“Representation is about claim-making, and it is purposeful: makers of claims are trying to achieve acceptance and other effects through the conceptions of subject and object that they construct.”
Michael Saward, The Representative Claim, Oxford University Press, 2010.
“The possibilities of real or hypothetical agreement or consensus in the world are extremely limited. This does not, of course, imply that it might not be an extremely good idea to conduct as extensive discussions as possible, develop discursive institutions, and so on. We might have all kinds of good reasons for this apart from the excessively cheerful idea that free discussion would give us automatic access to a common good.”
Raymond Geuss, 2001, Public Goods, Private Goods, Princeton University Press.
“Violence can be justifiable, but it never will be legitimate. Its justification loses its plausibility the farther its intended end recedes into the future.”
Hannah Arendt, 1969, On Violence, Harcourt and Brace.
“Factual truth is the bedrock of a free politics. Difference of interpretation and opinion is its process. That the factual sometimes fades into the interpretative does not mitigate against the requirement that an interpretative scheme or doctrine cannot substitute for politics. That the interpretative sometimes seems to the convinced to be the factual does not mitigate against the requirement that for people to meet and interact in a free public, they must share a sense of a factual world. That fact and interpretation get mixed up is very much a part of the messiness of politics, a messiness that is confronted in concrete interactive situations.”
Jeffrey Goldfarb, 2006. The Politics of Small Things: The Power of the Powerless in Dark Times, University of Chicago Press.
“Democracy is no longer an unequivocal ideal, it is also a historical fact, not just the prize but the battleground on which social struggles take place […] Both Left and Right work the terrain of democracy, and though the ground ought to favour the former, it is from the latter that some of the most successful and inventive thrusts have come.”
Ken Hirschkop, 1999, Mikhail Bakhtin: An Aesthetic for Democracy, Oxford University Press.
“Democratic cosmopolitanism is a name for forms of internationalism that seek not to govern, per se, but rather to widen the resources, energies, and accountability of an emerging international civil society that contests or supports state actions in matters of transnational and local interest such as environmental, economic, military, cultural and social policies.”
Bonnie Honig, 2001, Democracy and the Foreigner, Princeton University Press.
“If anyone else had published the second and third volumes of the History of Sexuality, they would have had little to no impact on the theoretical domains of literary and cultural theory in the U.S. academy.”
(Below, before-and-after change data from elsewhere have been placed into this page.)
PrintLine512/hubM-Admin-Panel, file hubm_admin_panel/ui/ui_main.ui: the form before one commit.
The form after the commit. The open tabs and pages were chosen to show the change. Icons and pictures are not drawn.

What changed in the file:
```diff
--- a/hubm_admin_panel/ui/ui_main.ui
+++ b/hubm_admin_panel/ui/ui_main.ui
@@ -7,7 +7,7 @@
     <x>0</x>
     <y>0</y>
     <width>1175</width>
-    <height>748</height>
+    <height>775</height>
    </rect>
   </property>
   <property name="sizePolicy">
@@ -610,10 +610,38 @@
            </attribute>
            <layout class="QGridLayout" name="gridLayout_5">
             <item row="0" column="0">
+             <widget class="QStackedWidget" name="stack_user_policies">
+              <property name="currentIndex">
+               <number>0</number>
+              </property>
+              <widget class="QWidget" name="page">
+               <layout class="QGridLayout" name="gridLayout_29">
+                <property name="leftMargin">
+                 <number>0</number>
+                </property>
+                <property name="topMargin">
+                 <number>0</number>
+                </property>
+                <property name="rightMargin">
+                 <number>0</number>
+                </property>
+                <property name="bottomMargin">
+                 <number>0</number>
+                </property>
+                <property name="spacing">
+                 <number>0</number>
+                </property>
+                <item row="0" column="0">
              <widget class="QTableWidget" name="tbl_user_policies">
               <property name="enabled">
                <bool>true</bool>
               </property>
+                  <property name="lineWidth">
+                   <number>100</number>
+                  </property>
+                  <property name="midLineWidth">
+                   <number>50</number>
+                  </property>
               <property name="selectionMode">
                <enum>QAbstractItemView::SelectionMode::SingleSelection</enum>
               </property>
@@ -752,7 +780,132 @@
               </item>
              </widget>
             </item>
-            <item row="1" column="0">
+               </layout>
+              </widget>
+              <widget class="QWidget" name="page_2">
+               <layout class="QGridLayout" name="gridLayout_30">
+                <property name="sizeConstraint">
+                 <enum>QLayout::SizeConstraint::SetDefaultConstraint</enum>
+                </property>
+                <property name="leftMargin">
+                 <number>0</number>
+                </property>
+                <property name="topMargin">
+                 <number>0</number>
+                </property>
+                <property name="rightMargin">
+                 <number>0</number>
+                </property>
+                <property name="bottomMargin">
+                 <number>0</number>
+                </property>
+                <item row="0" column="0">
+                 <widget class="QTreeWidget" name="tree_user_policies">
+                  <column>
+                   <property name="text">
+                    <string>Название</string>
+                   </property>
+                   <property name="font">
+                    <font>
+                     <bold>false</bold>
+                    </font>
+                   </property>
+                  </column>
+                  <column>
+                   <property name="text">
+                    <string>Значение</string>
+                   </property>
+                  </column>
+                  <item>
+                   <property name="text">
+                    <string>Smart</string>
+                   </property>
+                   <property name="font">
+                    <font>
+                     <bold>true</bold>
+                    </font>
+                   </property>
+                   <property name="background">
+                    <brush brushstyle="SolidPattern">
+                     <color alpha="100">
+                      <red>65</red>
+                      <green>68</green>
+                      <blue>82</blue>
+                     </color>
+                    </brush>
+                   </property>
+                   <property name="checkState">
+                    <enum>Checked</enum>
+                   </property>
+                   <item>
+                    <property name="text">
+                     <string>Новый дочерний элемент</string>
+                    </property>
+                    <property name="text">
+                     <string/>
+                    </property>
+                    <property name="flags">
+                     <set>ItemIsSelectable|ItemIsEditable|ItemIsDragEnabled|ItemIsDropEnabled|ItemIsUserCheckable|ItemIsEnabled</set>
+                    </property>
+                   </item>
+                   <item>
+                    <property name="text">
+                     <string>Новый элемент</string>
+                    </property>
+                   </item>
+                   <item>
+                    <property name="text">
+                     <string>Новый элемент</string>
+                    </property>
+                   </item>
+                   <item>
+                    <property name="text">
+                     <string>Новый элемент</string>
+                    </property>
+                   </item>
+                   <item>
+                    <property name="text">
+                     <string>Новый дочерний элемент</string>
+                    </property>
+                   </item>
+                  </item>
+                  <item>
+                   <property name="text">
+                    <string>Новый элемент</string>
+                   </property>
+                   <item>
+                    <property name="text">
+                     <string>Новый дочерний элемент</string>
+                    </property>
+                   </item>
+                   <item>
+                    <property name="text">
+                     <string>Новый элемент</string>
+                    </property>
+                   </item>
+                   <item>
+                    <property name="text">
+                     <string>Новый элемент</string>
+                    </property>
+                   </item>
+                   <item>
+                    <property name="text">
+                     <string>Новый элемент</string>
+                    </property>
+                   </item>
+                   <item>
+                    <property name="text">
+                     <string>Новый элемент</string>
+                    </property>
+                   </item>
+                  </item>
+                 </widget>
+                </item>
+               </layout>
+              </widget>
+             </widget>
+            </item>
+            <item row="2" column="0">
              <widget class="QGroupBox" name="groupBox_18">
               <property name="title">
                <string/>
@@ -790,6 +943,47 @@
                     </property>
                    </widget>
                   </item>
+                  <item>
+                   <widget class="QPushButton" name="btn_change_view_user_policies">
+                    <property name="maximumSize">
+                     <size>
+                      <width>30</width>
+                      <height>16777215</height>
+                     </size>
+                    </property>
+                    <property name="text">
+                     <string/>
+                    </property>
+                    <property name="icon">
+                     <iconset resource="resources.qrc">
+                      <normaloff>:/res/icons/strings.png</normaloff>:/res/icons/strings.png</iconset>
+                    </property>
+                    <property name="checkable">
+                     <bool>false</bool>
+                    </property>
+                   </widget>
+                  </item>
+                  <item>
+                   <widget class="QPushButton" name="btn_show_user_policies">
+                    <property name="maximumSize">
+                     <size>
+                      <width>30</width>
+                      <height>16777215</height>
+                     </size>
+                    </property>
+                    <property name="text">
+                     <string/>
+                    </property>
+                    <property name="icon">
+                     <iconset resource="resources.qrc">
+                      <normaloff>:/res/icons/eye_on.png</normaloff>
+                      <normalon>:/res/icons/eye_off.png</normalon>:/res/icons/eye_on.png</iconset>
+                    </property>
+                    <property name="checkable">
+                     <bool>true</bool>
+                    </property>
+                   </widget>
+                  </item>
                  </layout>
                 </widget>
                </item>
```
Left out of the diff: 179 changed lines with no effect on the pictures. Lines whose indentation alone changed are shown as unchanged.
Amanda Anderson, 2006, The Way We Argue Now: A Study in the Cultures of Theory. Princeton, Princeton University Press, p. 121.